The cloud was dense as we gained ground once again over Uitkyk pass and we negotiated the wet and muddy road at a snail’s pace. The rain abated with patches of blue after we had spotted another two Grey Rhebuck’s (possibly the same as the day prior) and stopped for a minute to watch a troop of Chacma Baboons moving down from the rocky crags through a dense stand of flowering proteas.
A breathtaking rainbow greeted us just before we pulled off the road to take a walk passed Lot’s Wife and see the finger-like rock formations in this area.
After consulting our map, we progressed to Matjiesrivier Nature Reserve to visit the Stadsaal Cave and see the rock art nearby. We had obtained our permits the day before at Dwarsrivier – free again as Wild Card holders.
The views towards the Wolfberg Cracks (closed as at June 2017) and Sanddrif are beautiful. The warped bands of rock along the Matjiesriver force you to pull over to pause for a moment and appreciate the nature of this majestic mountain range.
Pulling off at the ancient rock art site to view the work of the San is mandatory. The beautiful, preserved artwork gives you a glimpse into life in the Cederberg just a few centuries ago. There is useful information provided by Cape Nature on signage which includes explanations on the materials used in the 1000+ year old paintings.
Stadsaal, the City Hall, is a vast network of rock arches, overhangs & caves. The main chamber is impressive, with its numerous arches and pillars creating an interesting chamber. There’s a lot of graffiti here, some names date back to the 19th century and others dated 2017 – don’t add to it, please. Today, defacing the rock is a criminal offence.

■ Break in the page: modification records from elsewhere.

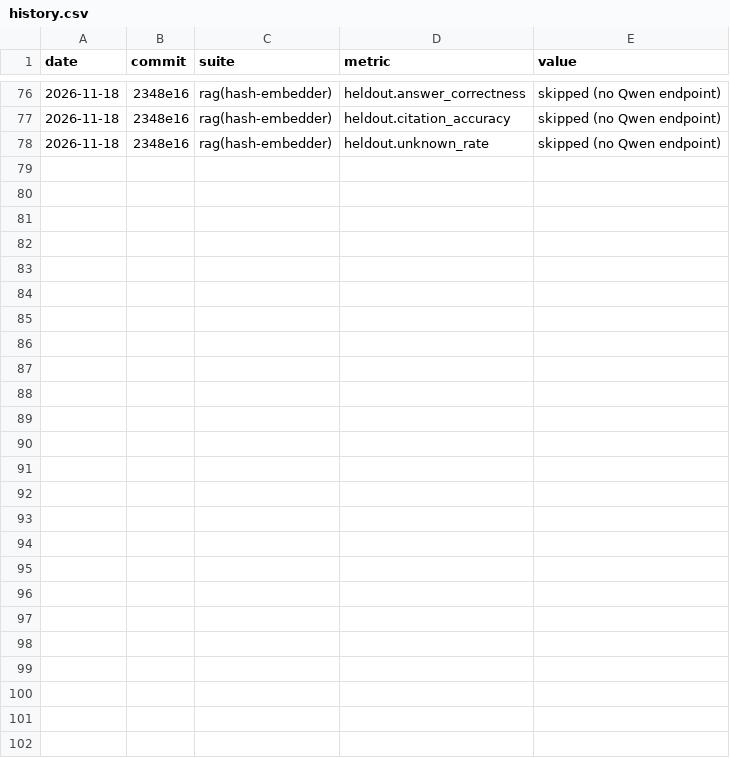
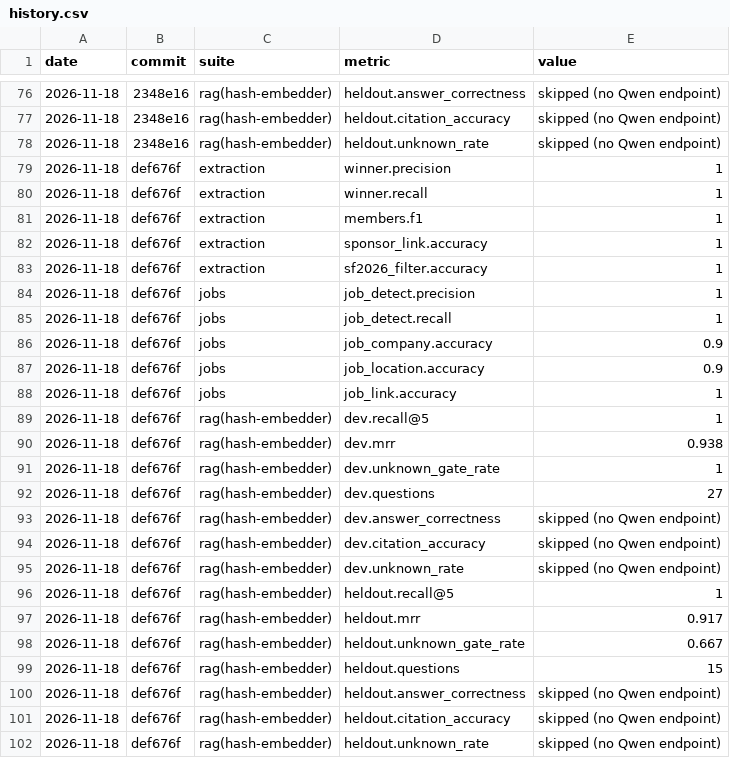
Before and after one commit to catou88/SlackRetrieval, a CSV file: docs/evals/history.csv, drawn as a sheet; only a part is shown, gaps mark what is left out; the diff names each change by its address in the sheet, - before the commit and + after, or states it on an @@ line.

```diff
--- a/docs/evals/history.csv
+++ b/docs/evals/history.csv
+row 79: 2026-11-18 | def676f | extraction | winner.precision | 1
+row 80: 2026-11-18 | def676f | extraction | winner.recall | 1
+row 81: 2026-11-18 | def676f | extraction | members.f1 | 1
+row 82: 2026-11-18 | def676f | extraction | sponsor_link.accuracy | 1
+row 83: 2026-11-18 | def676f | extraction | sf2026_filter.accuracy | 1
+row 84: 2026-11-18 | def676f | jobs | job_detect.precision | 1
+row 85: 2026-11-18 | def676f | jobs | job_detect.recall | 1
+row 86: 2026-11-18 | def676f | jobs | job_company.accuracy | 0.9
+row 87: 2026-11-18 | def676f | jobs | job_location.accuracy | 0.9
+row 88: 2026-11-18 | def676f | jobs | job_link.accuracy | 1
+row 89: 2026-11-18 | def676f | rag(hash-embedder) | dev.recall@5 | 1
+row 90: 2026-11-18 | def676f | rag(hash-embedder) | dev.mrr | 0.938
+row 91: 2026-11-18 | def676f | rag(hash-embedder) | dev.unknown_gate_rate | 1
+row 92: 2026-11-18 | def676f | rag(hash-embedder) | dev.questions | 27
+row 93: 2026-11-18 | def676f | rag(hash-embedder) | dev.answer_correctness | skipped (no Qwen endpoint)
+row 94: 2026-11-18 | def676f | rag(hash-embedder) | dev.citation_accuracy | skipped (no Qwen endpoint)
+row 95: 2026-11-18 | def676f | rag(hash-embedder) | dev.unknown_rate | skipped (no Qwen endpoint)
+row 96: 2026-11-18 | def676f | rag(hash-embedder) | heldout.recall@5 | 1
+row 97: 2026-11-18 | def676f | rag(hash-embedder) | heldout.mrr | 0.917
+row 98: 2026-11-18 | def676f | rag(hash-embedder) | heldout.unknown_gate_rate | 0.667
+row 99: 2026-11-18 | def676f | rag(hash-embedder) | heldout.questions | 15
+row 100: 2026-11-18 | def676f | rag(hash-embedder) | heldout.answer_correctness | skipped (no Qwen endpoint)
+row 101: 2026-11-18 | def676f | rag(hash-embedder) | heldout.citation_accuracy | skipped (no Qwen endpoint)
+row 102: 2026-11-18 | def676f | rag(hash-embedder) | heldout.unknown_rate | skipped (no Qwen endpoint)
```
Also changed, not shown: 14 other files.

It is well worth strolling around the maze of pathways at Stadsaal, where views towards Kromrivier are stunning!
The road to Ceres is an absolute pleasure to drive. So quiet and of good condition. The landscape changes as you pass by old stock farmers kraals and grave sites, dilapidated stone buildings and the oasis at every river crossed!
Upon reaching Op-die-Berg you’ll cover ground faster and soon Gydo Pass is descended with beautiful views over Prince Alfred Hamlet and Ceres. You’ll have the choice of numerous routes home from Ceres…all depending on preference and time.
- Stay at Algeria – a beautiful camp, smartly positioned for a weekend trip.
- Book with Cape Nature during winter (Algeria included) as you’ll get 40% off.
- Get the Slingsby Maps “Hike the Cederberg – Southern Section Maps 3 & 4” for the Maltese Cross.
- Get a Wild Card – you’ll save on conservation fees & permits when in the Cederberg.
- Justin Hawthorne
- Darian van Eck
- Kirsty Hawthorne
Justin Hawthorne was given a Hyundai ix35 to use for this Cederberg Adventure by MLT Vehicle Rental. The high clearance SUV handled the entire drive very well and was especially useful in getting to the start point for the Maltese Cross hike as the jeep track is rugged in places. Driving the gravel roads between Dwarsrivier & Algeria after rain meant that things were very slippery and muddy, and the SUV was a pleasure to drive in these challenging conditions. All round, the perfect vehicle for this road trip.
MLT Corporation is based in Cape Town and offers a wide range of services from car hire to shuttles and tours. Their fleet of vehicles is broad, with over 300 to choose from. Contact MLT Corp at: www.mltcorp.co.za / +27 21 551 7365 / firstname.lastname@example.org